Washington: G. Gordon Liddy, the undercover operative whose bungling of the Watergate break-in triggered the gravest constitutional crisis in American history and led to the resignation of President Richard M. Nixon, died March 30 at his daughter’s home in Mount Vernon, Virginia. He was 90.

His son Thomas Liddy confirmed the death but did not give a cause, saying only that it was unrelated to COVID-19.

A theatrical personality whose event-filled career included more twists and turns than a fictional potboiler, Liddy was at various times an FBI agent, jailbird, radio talk-show host, best-selling author, candidate for Congress, actor and promoter of gold investments.

Gordon Liddy convicted for his part in the Watergate cover-up of the Nixon administration.Credit:UPI

The role for which he is best remembered was in the plot to bug the Democratic Party headquarters in the Watergate complex in June 1972.

Liddy’s combination of can-do ruthlessness, loyalty to Nixon and ends-justify-the-means philosophy made him a natural fit in a White House determined to get even with its political enemies.

At the same time, he was viewed by his superiors as “a little nuts,” in Nixon’s phrase. “I mean, he just isn’t well screwed on, is he?” the president complained to chief of staff H.R. Haldeman a week after the break-in.

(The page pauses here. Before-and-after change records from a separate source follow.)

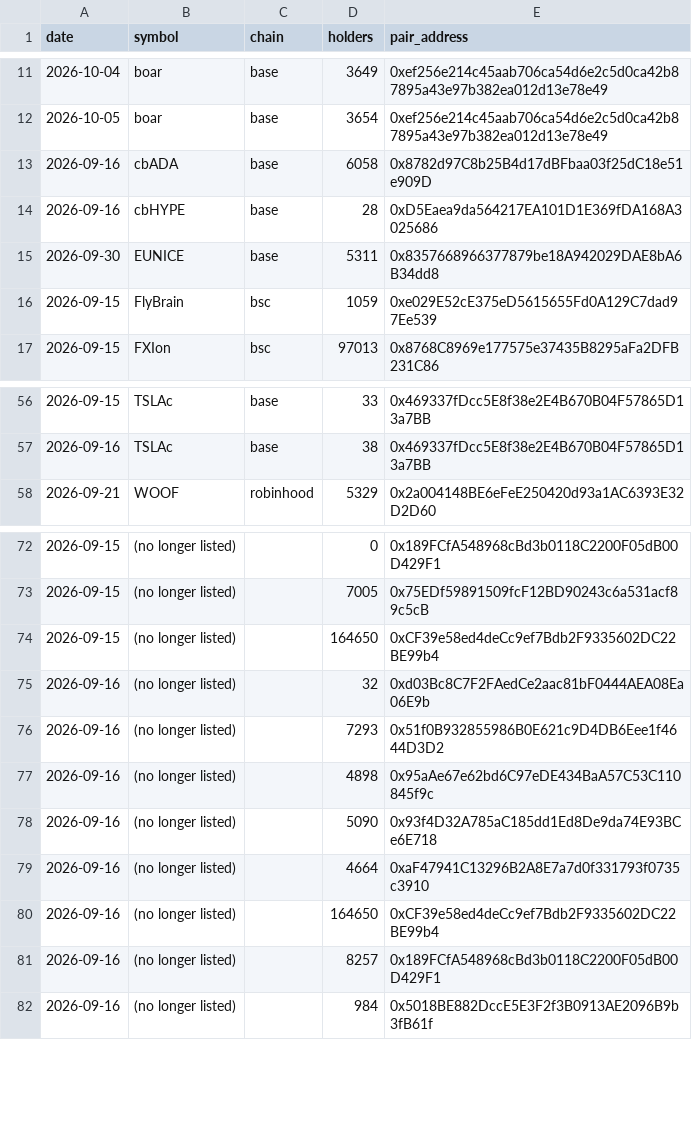
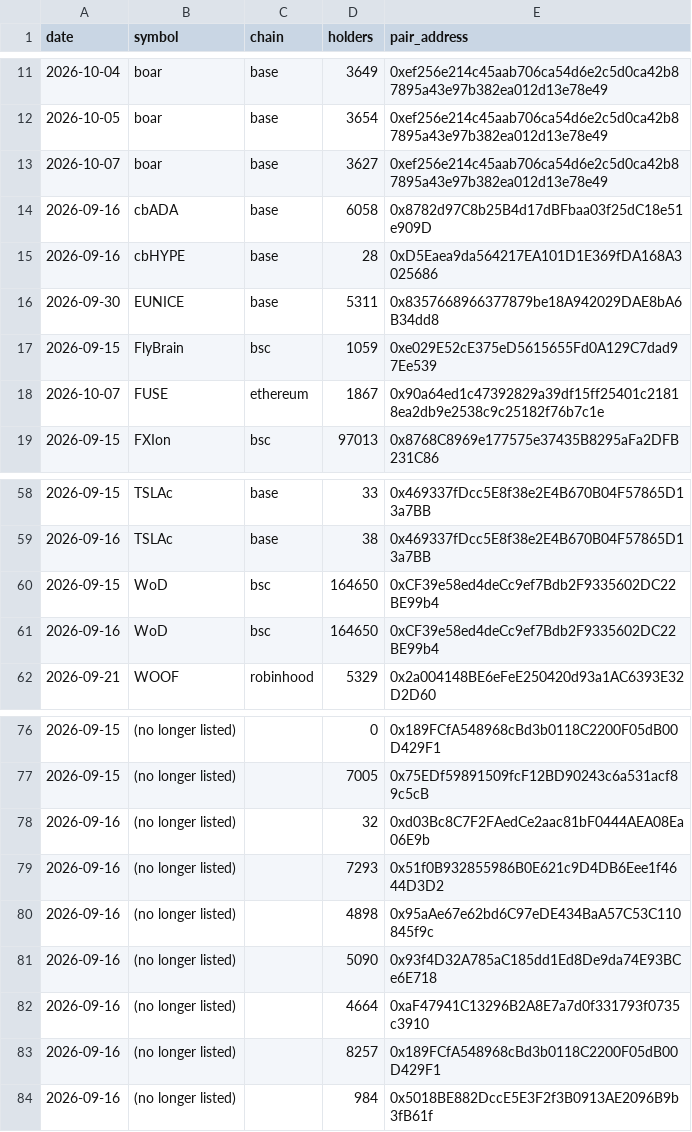
Before and after one commit to hueyyy-eng/moonshot-fetch, a CSV file: site/holder-log.csv, drawn as a sheet; only a part is shown, gaps mark what is left out; removed rows and columns are numbered as before the commit, all else as after; the diff names each change by its address in the sheet, - before the commit and + after, or states it on an @@ line.

```diff
--- a/site/holder-log.csv
+++ b/site/holder-log.csv
+row 13: 2026-10-07 | boar | base | 3627 | 0xef256e214c45aab706ca54d6e2c5d0ca42b87895a43e97b382ea012d13e78e49
+row 18: 2026-10-07 | FUSE | ethereum | 1867 | 0x90a64ed1c47392829a39df15ff25401c21818ea2db9e2538c9c25182f76b7c1e
+row 60: 2026-09-15 | WoD | bsc | 164650 | 0xCF39e58ed4deCc9ef7Bdb2F9335602DC22BE99b4
+row 61: 2026-09-16 | WoD | bsc | 164650 | 0xCF39e58ed4deCc9ef7Bdb2F9335602DC22BE99b4
-row 74: 2026-09-15 | (no longer listed) |  | 164650 | 0xCF39e58ed4deCc9ef7Bdb2F9335602DC22BE99b4
-row 80: 2026-09-16 | (no longer listed) |  | 164650 | 0xCF39e58ed4deCc9ef7Bdb2F9335602DC22BE99b4
```
Also changed, not shown: site/daily-lists.csv, site/narrative-log.csv, 7 other files.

A Watergate grand jury indicted six persons for the 1971 burglary at the office of Daniel Ellsberg’s psychiatrist, including (from top left) John D. Ehrlichman, Charles W. Colson, G. Gordon Liddy and three Cuban-Americans — Eugenio Martinez, Felipe Dediego, Bernard L. Barker. Credit:UPI

With his intense stare, cannonball head, bristling moustache and machine-gun style of speaking, Liddy looked like the archetypal bad guys he later depicted in television shows including Miami Vice. His friend and fellow Watergate conspirator, the late Howard Hunt, described him as “a wired, wisecracking extrovert who seemed as if he might be a candidate for decaffeinated coffee.”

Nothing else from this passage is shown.